Stored records:
_____
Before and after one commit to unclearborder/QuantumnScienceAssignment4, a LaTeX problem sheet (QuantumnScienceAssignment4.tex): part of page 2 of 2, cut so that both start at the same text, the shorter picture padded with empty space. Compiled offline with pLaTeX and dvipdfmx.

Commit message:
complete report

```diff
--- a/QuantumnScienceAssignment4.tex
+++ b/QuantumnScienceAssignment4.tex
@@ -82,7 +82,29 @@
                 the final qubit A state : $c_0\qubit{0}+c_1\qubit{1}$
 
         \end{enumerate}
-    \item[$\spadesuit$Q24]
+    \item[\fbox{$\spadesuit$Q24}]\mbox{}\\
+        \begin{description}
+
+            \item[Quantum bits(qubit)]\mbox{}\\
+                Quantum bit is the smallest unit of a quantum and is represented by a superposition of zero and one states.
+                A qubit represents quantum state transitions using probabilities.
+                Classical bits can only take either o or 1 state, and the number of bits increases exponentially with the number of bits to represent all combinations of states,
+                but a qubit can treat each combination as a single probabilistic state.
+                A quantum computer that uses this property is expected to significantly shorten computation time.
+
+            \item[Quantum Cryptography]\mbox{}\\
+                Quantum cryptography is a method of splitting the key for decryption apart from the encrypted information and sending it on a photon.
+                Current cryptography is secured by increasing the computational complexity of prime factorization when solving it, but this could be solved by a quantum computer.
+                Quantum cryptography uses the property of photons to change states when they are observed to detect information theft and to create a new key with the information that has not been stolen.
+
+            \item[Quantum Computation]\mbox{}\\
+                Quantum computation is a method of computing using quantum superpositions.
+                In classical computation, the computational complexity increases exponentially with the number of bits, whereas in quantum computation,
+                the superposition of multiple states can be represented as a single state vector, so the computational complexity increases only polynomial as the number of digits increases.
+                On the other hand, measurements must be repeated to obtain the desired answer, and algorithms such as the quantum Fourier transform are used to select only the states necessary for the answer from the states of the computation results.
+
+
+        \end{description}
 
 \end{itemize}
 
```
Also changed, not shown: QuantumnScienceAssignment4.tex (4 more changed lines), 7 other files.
_____
EXERCISE GOAL:
Collect the complete line wherever the string "information" appears in the records.

ANSWER BELOW:
+                Quantum cryptography is a method of splitting the key for decryption apart from the encrypted information and sending it on a photon.
+                Quantum cryptography uses the property of photons to change states when they are observed to detect information theft and to create a new key with the information that has not been stolen.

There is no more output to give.